Alternate Nostril Breathing:
- create the intention of balancing the ida and pingala nadi
- continue with Nasagra Mudra (or Vishnu mudra)
- close the right nostril with the thumb, inhale through the left, count mentally but breathe without strain.
- Close left nostril with ring finger and release the thumb from the right nostril, exhaling through the right nostril, counting on the exhale. Match the inhale and the exhale.
- Inhale through the right nostril, keeping the same count. At the end of the inhalation, close the right nostril and open the left nostril.
- Exhale through the left nostril. This is one round.
- Practice 5 -10 rounds.
A good rule to remember is to always close the nostril following the inhale.
This is the basic practice. If you want to go deeper, please see Prana and Pranayama; Swami Niranjanananda Saraswati, Yoga Publications Trust, Ch. 19, Nadi Shodhana Pranayama.
DISCLAIMER: The following is a pranayama meditation that I made up, so consider this with a certain “grain of salt”. That being said, I have found it to be very beneficial.
For the following, please see the figure above.
For this meditation, an understanding of the 7 primary chakras and the 3 primary nadis, the ida, the pingala and the sushumna is necessary.
- The muladhara chakra is both the body’s energy generator and the abode for Shakti, the personification of energy.
- The jivatman, or individual consciousness, is contained within the anahata chakra.

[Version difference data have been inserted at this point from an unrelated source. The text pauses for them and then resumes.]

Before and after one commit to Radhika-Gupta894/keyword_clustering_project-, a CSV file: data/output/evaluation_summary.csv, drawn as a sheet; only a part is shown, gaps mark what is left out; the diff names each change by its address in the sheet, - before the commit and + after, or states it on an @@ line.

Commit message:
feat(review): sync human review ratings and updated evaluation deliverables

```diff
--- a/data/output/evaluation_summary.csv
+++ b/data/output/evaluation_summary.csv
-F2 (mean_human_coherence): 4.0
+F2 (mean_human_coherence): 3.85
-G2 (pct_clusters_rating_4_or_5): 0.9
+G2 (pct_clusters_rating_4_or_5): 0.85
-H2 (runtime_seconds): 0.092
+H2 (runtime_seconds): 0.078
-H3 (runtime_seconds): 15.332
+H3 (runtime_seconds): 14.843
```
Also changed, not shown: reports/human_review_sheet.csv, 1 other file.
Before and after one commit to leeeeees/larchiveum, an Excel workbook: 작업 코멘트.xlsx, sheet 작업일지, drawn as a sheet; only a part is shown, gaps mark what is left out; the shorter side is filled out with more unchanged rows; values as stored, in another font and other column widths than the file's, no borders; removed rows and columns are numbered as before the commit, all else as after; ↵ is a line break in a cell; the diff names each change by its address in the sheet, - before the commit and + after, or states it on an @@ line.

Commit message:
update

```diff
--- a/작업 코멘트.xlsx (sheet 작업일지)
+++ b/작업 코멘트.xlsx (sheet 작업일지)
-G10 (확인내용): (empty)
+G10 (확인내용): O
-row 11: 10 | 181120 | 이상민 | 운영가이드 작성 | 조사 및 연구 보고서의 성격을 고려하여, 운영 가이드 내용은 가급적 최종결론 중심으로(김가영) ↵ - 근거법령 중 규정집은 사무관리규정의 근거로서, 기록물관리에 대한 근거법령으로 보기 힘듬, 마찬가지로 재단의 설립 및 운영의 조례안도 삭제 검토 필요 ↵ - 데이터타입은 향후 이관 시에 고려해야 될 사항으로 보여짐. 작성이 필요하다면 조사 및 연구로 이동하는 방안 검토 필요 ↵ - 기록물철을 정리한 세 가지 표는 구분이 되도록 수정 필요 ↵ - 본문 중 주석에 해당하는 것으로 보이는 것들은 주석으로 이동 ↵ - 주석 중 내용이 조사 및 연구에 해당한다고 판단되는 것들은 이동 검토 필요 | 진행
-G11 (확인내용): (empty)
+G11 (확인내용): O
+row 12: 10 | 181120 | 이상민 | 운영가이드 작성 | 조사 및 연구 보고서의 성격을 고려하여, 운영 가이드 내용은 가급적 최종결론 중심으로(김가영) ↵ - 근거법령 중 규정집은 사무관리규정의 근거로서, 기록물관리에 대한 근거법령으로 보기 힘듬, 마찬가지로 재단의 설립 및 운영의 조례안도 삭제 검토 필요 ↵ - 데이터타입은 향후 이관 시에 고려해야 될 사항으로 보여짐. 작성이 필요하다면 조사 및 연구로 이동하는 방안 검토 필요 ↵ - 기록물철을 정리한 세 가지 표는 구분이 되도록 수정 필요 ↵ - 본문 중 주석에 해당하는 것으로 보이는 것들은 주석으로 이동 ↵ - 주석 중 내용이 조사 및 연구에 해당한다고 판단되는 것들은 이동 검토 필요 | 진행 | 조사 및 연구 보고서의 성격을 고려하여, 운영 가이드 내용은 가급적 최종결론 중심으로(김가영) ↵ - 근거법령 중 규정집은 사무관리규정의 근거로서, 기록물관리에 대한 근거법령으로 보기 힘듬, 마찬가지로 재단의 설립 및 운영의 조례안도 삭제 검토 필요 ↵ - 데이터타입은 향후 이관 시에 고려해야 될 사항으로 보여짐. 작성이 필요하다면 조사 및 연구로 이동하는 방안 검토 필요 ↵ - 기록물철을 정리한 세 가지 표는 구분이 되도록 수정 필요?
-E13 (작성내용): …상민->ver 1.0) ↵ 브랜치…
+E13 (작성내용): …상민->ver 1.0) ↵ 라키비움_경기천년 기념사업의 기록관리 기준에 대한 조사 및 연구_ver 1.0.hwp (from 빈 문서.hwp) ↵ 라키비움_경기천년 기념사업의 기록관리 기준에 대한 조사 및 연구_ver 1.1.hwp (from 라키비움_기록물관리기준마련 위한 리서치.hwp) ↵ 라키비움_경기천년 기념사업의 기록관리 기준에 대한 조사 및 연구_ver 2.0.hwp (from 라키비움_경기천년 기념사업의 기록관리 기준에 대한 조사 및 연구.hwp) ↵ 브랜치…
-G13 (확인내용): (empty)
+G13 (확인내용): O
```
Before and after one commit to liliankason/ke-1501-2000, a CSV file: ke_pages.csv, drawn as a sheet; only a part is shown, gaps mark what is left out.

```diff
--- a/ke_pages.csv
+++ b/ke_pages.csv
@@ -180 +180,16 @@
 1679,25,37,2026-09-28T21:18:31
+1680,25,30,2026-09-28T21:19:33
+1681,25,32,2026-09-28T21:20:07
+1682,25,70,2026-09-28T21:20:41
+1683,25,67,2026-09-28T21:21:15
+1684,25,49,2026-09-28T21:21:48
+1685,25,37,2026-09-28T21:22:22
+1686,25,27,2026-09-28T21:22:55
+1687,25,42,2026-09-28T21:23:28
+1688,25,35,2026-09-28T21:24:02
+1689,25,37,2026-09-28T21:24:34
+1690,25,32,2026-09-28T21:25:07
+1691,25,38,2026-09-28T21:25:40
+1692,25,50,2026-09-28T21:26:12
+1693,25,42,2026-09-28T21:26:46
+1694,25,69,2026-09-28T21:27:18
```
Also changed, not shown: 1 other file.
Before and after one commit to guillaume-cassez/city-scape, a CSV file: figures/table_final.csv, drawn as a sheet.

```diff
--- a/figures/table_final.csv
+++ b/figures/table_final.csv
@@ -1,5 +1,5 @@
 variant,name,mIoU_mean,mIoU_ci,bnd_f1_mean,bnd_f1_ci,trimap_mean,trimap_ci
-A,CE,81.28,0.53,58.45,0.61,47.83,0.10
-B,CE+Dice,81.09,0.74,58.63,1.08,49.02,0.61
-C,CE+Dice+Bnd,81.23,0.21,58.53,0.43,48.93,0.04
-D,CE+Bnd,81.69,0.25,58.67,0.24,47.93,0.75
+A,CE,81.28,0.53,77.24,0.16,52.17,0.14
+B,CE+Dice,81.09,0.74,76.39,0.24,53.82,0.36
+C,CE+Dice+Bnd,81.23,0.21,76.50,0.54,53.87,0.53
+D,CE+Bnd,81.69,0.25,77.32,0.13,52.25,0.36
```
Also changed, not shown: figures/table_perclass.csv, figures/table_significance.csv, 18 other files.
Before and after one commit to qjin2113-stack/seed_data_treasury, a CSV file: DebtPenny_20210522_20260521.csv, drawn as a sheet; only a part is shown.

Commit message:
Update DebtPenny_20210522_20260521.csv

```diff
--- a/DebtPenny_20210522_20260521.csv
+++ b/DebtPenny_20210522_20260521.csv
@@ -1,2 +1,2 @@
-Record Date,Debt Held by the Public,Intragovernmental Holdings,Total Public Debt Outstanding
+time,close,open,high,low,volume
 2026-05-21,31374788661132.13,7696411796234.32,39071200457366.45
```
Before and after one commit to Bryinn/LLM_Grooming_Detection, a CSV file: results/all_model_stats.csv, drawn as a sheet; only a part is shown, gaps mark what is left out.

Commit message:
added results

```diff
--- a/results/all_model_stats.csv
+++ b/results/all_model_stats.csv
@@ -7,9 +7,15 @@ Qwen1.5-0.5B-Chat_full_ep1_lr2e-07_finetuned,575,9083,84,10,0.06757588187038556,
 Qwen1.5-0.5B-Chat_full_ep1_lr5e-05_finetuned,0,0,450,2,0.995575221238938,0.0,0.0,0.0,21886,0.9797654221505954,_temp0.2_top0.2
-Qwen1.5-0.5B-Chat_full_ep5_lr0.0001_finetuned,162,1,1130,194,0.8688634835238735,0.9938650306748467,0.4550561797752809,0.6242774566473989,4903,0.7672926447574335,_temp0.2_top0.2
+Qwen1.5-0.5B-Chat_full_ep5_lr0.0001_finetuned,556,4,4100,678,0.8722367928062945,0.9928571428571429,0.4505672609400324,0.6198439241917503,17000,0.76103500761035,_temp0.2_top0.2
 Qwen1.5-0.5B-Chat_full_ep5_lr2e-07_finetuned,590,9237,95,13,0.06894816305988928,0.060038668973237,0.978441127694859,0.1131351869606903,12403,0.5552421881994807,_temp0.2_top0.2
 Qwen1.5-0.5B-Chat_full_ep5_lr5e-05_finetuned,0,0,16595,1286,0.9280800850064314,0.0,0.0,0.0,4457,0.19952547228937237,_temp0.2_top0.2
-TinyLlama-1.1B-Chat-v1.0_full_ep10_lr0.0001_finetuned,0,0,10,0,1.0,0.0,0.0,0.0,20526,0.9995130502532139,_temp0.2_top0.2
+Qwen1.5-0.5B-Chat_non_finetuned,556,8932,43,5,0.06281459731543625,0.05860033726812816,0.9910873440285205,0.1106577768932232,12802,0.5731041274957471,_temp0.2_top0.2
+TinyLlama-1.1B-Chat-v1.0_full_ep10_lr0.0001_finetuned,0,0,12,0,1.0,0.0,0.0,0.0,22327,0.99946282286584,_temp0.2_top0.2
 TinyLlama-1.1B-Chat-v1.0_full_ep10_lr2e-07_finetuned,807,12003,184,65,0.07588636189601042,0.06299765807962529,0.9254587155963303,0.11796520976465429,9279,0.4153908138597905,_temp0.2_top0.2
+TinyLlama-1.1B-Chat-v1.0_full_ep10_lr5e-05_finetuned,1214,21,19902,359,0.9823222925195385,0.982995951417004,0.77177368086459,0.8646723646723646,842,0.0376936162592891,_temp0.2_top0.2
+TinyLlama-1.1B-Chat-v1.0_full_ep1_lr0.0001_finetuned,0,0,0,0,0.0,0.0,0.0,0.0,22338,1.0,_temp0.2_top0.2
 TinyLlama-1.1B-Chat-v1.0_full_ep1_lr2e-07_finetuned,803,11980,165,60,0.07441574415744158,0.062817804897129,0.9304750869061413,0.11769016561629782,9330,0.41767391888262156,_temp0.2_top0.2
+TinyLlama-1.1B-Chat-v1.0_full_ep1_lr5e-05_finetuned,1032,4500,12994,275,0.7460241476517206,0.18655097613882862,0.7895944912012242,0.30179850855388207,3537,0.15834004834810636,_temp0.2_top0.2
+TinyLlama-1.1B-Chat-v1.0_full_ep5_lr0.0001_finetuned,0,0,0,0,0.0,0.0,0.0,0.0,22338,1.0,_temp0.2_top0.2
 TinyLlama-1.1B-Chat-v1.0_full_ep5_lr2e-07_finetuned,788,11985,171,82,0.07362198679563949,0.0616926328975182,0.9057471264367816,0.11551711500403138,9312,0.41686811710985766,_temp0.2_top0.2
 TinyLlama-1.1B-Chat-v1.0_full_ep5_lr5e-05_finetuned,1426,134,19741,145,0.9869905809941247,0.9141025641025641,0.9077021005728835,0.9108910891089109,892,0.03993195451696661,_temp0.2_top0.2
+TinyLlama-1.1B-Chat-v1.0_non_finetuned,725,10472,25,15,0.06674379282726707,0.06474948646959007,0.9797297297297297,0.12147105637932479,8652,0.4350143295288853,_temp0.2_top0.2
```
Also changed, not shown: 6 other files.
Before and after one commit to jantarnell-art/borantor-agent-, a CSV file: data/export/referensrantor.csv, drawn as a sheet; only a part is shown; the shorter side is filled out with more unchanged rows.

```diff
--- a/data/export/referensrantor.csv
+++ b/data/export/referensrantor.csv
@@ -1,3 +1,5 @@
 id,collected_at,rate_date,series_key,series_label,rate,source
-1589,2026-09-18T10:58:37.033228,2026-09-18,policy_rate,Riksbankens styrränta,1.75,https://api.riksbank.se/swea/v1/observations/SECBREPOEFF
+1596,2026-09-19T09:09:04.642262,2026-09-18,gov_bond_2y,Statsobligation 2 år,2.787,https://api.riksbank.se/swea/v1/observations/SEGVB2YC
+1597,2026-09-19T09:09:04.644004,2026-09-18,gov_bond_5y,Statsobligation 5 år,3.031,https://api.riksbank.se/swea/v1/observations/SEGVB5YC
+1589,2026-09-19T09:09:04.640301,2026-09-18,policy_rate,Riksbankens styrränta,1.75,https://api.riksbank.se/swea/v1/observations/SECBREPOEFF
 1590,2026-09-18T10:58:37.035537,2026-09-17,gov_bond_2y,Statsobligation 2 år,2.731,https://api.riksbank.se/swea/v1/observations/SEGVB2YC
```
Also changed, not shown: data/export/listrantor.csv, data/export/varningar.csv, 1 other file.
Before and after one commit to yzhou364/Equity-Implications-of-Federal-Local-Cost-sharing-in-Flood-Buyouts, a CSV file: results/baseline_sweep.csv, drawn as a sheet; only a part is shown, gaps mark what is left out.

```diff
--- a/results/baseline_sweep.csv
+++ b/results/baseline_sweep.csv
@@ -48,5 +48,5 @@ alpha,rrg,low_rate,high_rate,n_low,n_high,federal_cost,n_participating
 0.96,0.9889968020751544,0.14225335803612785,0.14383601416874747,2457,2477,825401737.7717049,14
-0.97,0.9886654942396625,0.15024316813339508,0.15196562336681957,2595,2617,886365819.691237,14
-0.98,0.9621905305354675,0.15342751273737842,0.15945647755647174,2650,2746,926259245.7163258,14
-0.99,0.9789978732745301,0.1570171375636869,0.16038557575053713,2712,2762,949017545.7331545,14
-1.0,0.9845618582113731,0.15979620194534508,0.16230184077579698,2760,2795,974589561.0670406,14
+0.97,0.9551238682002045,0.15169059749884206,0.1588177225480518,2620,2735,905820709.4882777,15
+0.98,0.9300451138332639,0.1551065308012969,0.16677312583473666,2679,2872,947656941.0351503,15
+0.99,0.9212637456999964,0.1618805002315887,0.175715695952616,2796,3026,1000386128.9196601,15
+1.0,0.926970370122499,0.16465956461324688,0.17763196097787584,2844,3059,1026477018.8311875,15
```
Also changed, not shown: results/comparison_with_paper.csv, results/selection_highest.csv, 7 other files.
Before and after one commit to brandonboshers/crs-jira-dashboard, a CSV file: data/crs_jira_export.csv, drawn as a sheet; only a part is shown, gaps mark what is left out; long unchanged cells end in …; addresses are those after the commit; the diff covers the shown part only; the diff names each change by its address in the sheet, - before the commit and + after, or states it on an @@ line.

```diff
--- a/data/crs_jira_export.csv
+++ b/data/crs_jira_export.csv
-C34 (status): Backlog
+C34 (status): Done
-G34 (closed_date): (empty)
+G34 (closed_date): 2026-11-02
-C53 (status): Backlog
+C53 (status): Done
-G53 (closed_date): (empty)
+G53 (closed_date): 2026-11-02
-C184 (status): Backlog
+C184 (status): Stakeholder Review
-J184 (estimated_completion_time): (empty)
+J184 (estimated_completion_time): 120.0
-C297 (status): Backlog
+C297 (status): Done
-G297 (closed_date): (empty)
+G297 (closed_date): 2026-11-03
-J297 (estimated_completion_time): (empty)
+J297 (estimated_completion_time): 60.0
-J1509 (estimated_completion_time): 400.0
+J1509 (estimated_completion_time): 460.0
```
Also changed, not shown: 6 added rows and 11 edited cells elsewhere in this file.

- The sahasrara chakra is the abode of Shiva, the personification of consciousness.
- The goal of this meditation is to visualize the unification of Shakti and jivatman with Shiva.
- This is the dawning of self realization.
- Immediately following Nadi Shodhana, visualize the ida and pingala as being perfectly clear, flowing equally. Visualize the ida as taking in the moon energy, see it as calming and cooling. Visualize the pingala as taking in the sun energy, see it as warming and vitalizing.
- Visualize the mahaprana traveling down the ida and pingala, filling the muladhara chakra. Visualize kundalini shakti as a sleeping serpent. As mahaprana fills muladhara, see shakti begin to stir.
- Full inhale and retain. Visualize shakti moving and beginning to rise up sushumna, moving into svadishthana chakra. Exhale.
- Full inhale and retain. Visualize shakti rising up sushumna, moving into manipura chakra. Exhale.
- Full inhale and retain. Visualize shakti rising up sushumna, moving into anahata chakra. Visualize shakti merging with jivatman (visualize jivatman as a tiny you). Exhale.
- Full inhale and retain. Visualize shakti and jivatman rising up sushumna, moving into vishuddi chakra. Exhale.
- Full inhale and retain. Visualize shakti and jivatman rising up sushumna, moving into ajna chakra. Exhale.
- Full inhale and retain. Visualize shakti and jivatman rising up sushumna, moving into sahasrara chakra. See shakti and jivatman merging with Shiva. Exhale.
- Stay with the visualization of all that you are merging with cosmic consciousness. Repeat the visualization 5 times while retaining your breath.
I’m sure this seems super complicated but if you’ll stick with it, you’ll get proficient enough at it to do it in 5 to 7 minutes.